Check every line of the entries for the string "Chiefs" and return the ones that contain it.

┌──

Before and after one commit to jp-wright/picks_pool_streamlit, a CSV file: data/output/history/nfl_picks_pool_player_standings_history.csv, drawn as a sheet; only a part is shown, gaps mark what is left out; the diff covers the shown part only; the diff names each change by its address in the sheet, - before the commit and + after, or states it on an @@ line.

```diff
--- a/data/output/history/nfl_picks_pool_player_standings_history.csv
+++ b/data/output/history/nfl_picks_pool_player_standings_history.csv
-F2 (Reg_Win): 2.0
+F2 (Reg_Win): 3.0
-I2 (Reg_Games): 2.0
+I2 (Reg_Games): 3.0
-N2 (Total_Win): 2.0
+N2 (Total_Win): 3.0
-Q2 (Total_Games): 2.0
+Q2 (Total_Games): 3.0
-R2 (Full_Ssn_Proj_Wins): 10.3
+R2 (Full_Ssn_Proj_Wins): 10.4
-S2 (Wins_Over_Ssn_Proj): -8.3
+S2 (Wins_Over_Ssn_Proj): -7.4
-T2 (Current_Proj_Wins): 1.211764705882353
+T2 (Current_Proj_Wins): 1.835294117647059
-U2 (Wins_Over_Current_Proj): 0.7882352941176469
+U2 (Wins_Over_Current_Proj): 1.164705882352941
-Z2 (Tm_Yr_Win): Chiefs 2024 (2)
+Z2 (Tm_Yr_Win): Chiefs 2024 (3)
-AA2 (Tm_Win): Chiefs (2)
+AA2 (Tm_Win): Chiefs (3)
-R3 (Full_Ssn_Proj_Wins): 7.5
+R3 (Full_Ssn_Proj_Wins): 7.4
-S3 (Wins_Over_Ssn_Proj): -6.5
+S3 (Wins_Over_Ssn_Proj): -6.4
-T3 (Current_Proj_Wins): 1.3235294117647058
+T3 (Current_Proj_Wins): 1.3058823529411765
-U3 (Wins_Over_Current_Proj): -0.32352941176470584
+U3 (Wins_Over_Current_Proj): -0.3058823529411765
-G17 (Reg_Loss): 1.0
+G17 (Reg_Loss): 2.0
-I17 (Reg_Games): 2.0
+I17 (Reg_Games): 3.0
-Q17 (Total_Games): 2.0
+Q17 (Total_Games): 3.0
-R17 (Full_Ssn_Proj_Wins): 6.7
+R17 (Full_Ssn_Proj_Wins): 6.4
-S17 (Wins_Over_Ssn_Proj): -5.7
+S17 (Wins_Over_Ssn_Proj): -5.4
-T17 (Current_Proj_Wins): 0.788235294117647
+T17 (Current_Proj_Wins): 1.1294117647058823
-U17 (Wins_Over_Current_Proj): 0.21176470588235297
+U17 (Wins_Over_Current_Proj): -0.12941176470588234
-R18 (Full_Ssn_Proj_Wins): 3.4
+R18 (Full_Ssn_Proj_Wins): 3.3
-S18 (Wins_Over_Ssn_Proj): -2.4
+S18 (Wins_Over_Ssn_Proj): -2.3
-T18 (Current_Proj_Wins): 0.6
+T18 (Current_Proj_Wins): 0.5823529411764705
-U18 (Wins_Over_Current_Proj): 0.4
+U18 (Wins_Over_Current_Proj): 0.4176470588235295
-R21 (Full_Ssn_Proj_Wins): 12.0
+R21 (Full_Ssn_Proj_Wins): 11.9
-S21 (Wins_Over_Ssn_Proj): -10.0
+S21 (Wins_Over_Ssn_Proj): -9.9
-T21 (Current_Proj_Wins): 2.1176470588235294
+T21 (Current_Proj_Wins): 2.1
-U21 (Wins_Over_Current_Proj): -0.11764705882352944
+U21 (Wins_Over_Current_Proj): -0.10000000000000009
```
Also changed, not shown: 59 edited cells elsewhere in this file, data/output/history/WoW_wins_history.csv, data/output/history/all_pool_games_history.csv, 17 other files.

└──

● Problem solution
-Z2 (Tm_Yr_Win): Chiefs 2024 (2)
+Z2 (Tm_Yr_Win): Chiefs 2024 (3)
-AA2 (Tm_Win): Chiefs (2)
+AA2 (Tm_Win): Chiefs (3)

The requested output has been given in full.